The Industrial Strategy and what it means for the self-employed


Although it struggled to compete with the royal marriage proposal in the headlines on Tuesday, the Government’s industrial strategy still caused a stir in policy circles.

This Strategy marks an important shift from the previous Conservative Government’s approach. It particularly focused on taking a more interventionist role in the economy to direct it towards productive and innovative activity, as well as spreading economic growth more evenly around the country.

All well and good, but are there any implications for the UK’s 4.8 million self-employed? First of all, IPSE is disappointed that the strategy does not even mention self-employment – this seems a particular oversight given that self-employment both allows people to work independently anywhere in the country and enables businesses to innovate and expand more quickly.

We were more pleased to see skills and training given such a central role in the strategy. Upskilling is the best route to better paid and more rewarding work for the self-employed. The Government announced they want to establish ‘a technical education system that rivals the best in the world’, including £500 million each year for the new T-Levels. A National Retraining Scheme will also be created to help people develop new skills, launching with a £64 million investment in digital and construction training.

The focus on technical education certainly makes sense, particularly for young people who do not do A-Levels or go to university. However, we would also like to see greater moves towards integrating enterprise and entrepreneurialism throughout the entire school curriculum. This is clearly needed to help prepare young people for the realities of the modern world of work.

A simple way to encourage the self-employed to undertake training would be to make training for new skills tax-deductible. This is something IPSE has advocated for some time, and we therefore welcomed the announcement at the Budget that ‘the Government will consult in 2018 on extending the scope of tax relief currently available to employees and the self-employed for work-related training costs’.

Allowing the Apprenticeship Levy to fund training for the self-employed would also be a big boost. Many employment agencies will have to pay the Apprenticeship Levy, even though most of these agencies have predominantly self-employed people working through them. It should be possible to use the fund to enhance the skills of the self-employed people they represent. Government must also be prepared to take a back seat sometimes, and should explore the possibility of certifying online training courses delivered by the private sector.
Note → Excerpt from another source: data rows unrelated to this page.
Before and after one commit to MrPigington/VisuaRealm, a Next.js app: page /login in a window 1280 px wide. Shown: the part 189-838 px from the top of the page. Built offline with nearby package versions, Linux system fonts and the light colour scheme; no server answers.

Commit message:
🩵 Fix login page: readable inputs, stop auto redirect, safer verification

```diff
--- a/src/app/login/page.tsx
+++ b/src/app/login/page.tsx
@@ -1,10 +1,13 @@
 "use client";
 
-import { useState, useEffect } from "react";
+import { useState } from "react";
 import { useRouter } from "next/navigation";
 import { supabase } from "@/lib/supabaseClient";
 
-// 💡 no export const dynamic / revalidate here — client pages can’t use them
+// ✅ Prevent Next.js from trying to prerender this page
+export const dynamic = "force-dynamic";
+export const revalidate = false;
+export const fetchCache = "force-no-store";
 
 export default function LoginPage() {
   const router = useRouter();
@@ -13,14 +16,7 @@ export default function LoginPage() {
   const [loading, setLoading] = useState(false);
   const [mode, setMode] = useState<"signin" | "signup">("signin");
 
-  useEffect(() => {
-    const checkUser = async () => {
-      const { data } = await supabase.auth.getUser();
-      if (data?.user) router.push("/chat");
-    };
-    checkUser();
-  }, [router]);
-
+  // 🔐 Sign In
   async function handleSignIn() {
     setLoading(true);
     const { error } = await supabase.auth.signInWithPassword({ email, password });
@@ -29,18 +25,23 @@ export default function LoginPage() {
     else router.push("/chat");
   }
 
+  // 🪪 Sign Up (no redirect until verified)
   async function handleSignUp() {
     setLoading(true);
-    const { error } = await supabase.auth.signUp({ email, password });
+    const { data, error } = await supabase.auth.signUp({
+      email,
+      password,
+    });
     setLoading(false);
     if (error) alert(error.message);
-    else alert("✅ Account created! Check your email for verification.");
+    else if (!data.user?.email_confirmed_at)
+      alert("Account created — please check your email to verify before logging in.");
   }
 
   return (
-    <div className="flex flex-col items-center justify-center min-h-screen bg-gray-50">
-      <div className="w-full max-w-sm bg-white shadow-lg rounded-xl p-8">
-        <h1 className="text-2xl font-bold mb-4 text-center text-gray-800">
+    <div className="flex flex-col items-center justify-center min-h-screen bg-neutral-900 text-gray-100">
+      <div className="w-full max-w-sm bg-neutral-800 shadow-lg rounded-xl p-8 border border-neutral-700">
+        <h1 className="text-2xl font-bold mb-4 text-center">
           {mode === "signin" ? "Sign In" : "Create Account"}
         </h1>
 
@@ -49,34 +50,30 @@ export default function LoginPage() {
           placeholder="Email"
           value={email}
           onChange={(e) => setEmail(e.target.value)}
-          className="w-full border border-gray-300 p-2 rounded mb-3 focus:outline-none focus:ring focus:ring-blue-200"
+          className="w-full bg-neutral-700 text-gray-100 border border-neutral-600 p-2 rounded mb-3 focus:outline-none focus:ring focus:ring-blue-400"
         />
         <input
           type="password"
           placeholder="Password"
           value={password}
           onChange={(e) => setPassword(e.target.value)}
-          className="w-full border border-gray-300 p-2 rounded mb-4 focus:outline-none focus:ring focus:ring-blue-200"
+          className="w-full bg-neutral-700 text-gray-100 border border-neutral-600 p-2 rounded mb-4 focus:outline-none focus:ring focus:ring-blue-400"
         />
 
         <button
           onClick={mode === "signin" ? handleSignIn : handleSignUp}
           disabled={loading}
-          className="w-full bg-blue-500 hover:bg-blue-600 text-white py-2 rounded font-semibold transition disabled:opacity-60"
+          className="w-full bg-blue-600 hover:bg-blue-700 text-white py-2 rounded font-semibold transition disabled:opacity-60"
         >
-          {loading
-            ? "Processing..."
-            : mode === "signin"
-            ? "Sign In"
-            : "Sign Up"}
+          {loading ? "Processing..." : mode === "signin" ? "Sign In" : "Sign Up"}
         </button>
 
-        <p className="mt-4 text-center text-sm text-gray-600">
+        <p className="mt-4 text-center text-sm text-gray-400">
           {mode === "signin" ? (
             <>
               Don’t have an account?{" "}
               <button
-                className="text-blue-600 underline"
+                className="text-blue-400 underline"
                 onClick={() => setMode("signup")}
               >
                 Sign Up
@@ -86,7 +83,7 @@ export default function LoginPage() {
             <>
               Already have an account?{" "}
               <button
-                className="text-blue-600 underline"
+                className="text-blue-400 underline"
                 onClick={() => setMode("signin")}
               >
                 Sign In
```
Another vital plank of the Industrial Strategy is the four “Sector Deals” – the announcement that the Government will back sectors it thinks are especially important to the UK’s future productivity – or in which it could excel in time. Artificial intelligence and life sciences were two key sectors, but IPSE was particularly interested to see the announcement of a Construction Sector Deal.

There are now over two million self-employed people working in construction, so ensuring they have the support they need will be crucial to the success of the Construction Sector Deal. At the moment we have significant concerns that the Construction Industry Training Board is not doing enough to support the development and upskilling of the self-employed. We believe its levy and grant scheme should be radically reformed.
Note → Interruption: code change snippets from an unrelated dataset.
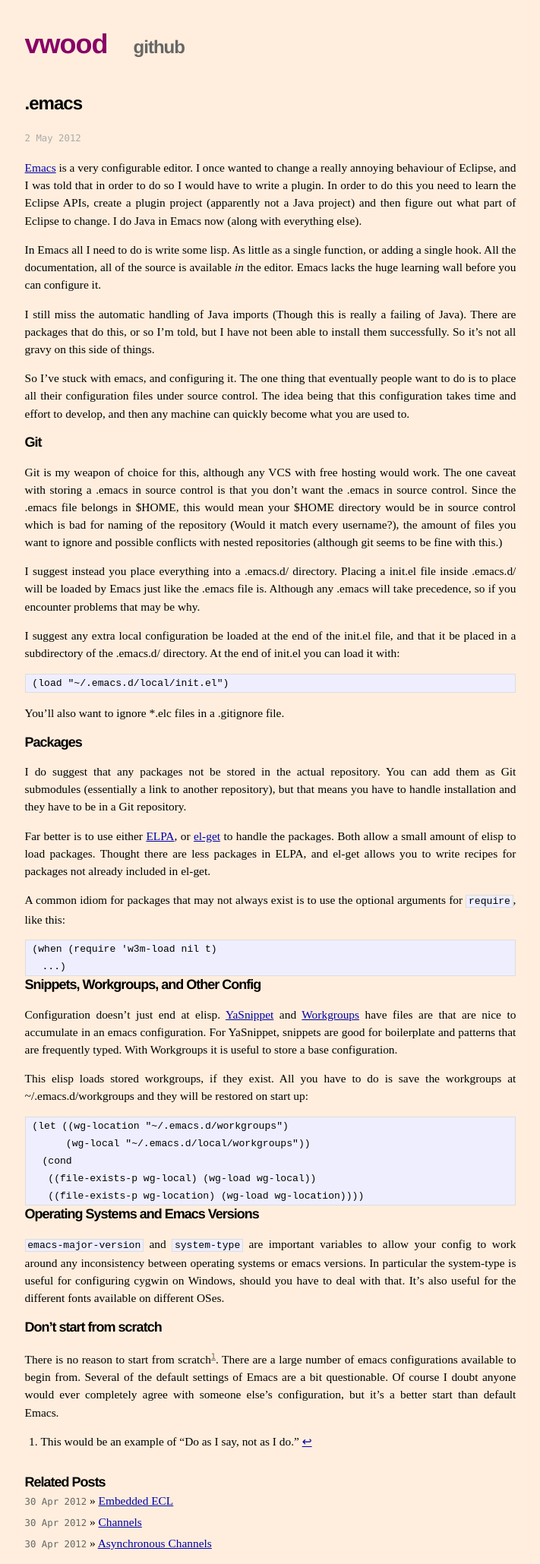
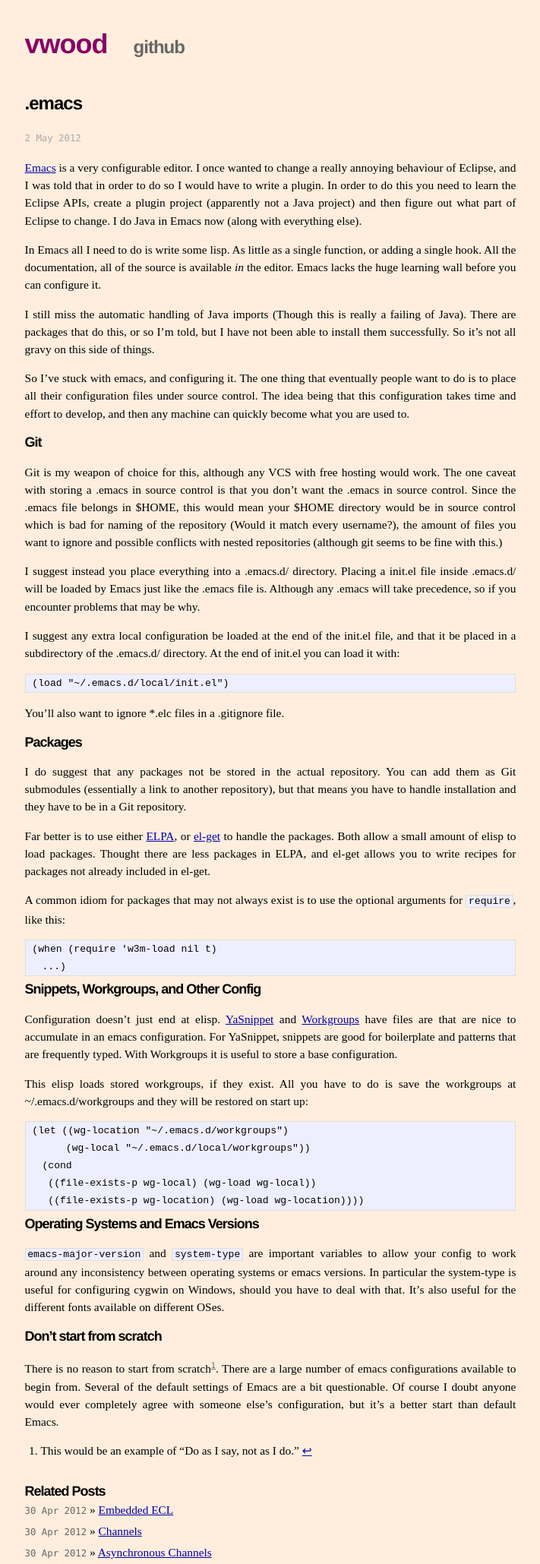
Before and after one commit to vwood/vwood.github.com, a Jekyll site: the page built from _posts/2012-5-2-dot-emacs.md, in a window 1280 px wide. Shown: the whole page at 76% size, without its empty margins (284-995 px from the left). Built offline with Jekyll 4.4.1, drawn with Linux system fonts in a browser that asks for light colours.

Commit message:
Increase pre/code margin-bottom

```diff
--- a/css/style.css
+++ b/css/style.css
@@ -173,6 +173,7 @@ ul.posts span {
     border: 1px solid #ddd;
     background-color: #eef;
     padding: 0 .4em;
+    margin-bottom: .4em;
 }
 
 #post ul,
@@ -185,6 +186,7 @@ ul.posts span {
     background-color: #eef;
     font-size: 85%;
     padding: 0 .2em;
+    margin-bottom: .4em;
 }
 
 #post pre code {
```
The Industrial Strategy seems to be taking a step forward here by declaring the Government’s desire to see ‘a reformed Construction Industry Training Board, with greater industry leadership and engagement, focused on delivering future skills needs’.

Another welcome part of the strategy was its commitment to invest in infrastructure – both physical and digital. This is especially important for the self-employed because they typically need to travel a lot more than employees, and need to be able to work remotely in different parts of the country. The strategy announced that the National Productivity Investment Fund – which supports investments in transport, housing and digital infrastructure – would be increased to £31 billion. £1 billion of investment in digital infrastructure was also announced – including £176m for 5G and £200m for local areas to encourage the roll-out of full-fibre networks.

The strategy also referred extensively to Matthew Taylor’s now completed review of modern employment practices. The Government is expected to respond to the Taylor Review very shortly, but for now it should be noted that the industrial strategy seemed to agree with Taylor’s calls for a focus on what good work is and ‘a set of measures against which to assess job quality and success’. IPSE is already feeding into BEIS officials what we believe “good self-employed work” looks like – largely based on autonomy and flexibility.

This Industrial Strategy is undoubtedly important, and we should surely welcome its focus on promoting skilled and rewarding work across the whole country – not just London and the South East. But self-employment – which gives people the freedom to work flexibly across the country and helps businesses to innovate and expand – must play a central role in this. 

Meet the author

Jordan Marshall

Policy Development Manager